EXERCISE AIM:
Please copy out the lines in the entries that contain "Fröndenberg".

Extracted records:
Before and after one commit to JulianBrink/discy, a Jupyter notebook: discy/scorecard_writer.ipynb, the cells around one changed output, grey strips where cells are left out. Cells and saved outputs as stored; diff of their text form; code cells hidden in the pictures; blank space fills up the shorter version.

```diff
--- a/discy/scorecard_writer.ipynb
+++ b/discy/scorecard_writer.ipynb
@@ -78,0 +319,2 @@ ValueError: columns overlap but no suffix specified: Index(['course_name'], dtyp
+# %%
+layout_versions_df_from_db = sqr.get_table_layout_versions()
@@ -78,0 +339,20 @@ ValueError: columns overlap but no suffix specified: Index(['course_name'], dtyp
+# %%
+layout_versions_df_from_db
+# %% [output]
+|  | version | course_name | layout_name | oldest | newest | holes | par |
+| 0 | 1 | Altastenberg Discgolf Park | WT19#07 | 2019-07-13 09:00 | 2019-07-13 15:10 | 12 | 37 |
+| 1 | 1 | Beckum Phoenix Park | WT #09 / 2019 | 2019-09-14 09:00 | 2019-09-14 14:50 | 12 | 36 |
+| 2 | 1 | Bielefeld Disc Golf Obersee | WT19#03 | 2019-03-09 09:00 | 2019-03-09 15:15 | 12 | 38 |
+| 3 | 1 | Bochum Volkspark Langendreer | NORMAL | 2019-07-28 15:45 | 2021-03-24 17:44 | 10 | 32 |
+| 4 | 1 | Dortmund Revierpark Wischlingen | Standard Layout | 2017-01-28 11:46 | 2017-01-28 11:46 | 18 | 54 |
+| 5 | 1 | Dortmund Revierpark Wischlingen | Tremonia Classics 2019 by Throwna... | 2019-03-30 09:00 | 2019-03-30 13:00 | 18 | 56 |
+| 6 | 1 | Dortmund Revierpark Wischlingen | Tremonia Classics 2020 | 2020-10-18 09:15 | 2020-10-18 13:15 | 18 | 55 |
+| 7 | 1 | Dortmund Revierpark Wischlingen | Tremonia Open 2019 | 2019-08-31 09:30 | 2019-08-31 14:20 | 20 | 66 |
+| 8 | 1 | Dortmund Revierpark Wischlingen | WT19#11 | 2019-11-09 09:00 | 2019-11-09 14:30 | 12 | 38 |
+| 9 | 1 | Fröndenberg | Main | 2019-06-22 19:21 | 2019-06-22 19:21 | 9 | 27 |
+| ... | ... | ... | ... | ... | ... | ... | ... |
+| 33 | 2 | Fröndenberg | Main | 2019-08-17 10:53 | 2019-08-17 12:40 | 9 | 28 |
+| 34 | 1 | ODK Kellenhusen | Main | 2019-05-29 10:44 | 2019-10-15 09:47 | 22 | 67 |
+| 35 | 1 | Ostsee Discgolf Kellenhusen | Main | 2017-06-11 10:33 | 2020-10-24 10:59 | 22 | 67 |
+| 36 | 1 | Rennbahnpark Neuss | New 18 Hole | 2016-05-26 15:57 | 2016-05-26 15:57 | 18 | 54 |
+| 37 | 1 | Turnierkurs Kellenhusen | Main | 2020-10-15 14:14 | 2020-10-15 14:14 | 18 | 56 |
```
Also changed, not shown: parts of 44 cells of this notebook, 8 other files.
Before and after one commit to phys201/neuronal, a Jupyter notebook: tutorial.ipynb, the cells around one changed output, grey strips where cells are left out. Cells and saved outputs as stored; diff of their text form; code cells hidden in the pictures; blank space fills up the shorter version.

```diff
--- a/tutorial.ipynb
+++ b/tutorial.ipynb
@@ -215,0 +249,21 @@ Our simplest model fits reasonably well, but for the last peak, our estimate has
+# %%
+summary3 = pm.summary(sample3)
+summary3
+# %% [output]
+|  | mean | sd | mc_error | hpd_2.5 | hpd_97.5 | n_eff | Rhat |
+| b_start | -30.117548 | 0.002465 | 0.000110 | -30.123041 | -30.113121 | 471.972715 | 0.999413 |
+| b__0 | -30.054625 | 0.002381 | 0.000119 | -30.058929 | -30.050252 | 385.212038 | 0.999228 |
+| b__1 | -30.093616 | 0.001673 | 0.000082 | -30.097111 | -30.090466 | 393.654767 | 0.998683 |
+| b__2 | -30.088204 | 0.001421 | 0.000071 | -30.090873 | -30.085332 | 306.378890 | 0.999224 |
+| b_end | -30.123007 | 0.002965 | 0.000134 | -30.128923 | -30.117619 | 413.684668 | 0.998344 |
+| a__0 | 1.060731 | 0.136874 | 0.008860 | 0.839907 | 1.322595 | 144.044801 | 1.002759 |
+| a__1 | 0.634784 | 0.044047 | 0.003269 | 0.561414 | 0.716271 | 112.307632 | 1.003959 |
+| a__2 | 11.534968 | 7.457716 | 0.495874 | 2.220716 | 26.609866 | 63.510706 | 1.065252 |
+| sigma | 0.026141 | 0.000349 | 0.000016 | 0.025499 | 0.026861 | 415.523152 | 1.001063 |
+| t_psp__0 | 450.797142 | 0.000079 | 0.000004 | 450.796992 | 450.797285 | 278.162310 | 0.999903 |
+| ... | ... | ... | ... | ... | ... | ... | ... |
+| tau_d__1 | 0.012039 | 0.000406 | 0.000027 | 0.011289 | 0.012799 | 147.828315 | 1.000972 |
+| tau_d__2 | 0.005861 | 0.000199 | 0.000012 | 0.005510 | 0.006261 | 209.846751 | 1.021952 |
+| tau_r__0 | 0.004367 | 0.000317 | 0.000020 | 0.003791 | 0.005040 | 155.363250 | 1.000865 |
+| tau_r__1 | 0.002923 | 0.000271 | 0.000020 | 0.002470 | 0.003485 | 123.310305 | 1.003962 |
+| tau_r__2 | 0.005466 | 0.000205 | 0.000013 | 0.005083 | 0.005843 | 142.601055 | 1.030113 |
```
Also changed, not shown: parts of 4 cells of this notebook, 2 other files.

YOUR RESPONSE:
+| 9 | 1 | Fröndenberg | Main | 2019-06-22 19:21 | 2019-06-22 19:21 | 9 | 27 |
+| 33 | 2 | Fröndenberg | Main | 2019-08-17 10:53 | 2019-08-17 12:40 | 9 | 28 |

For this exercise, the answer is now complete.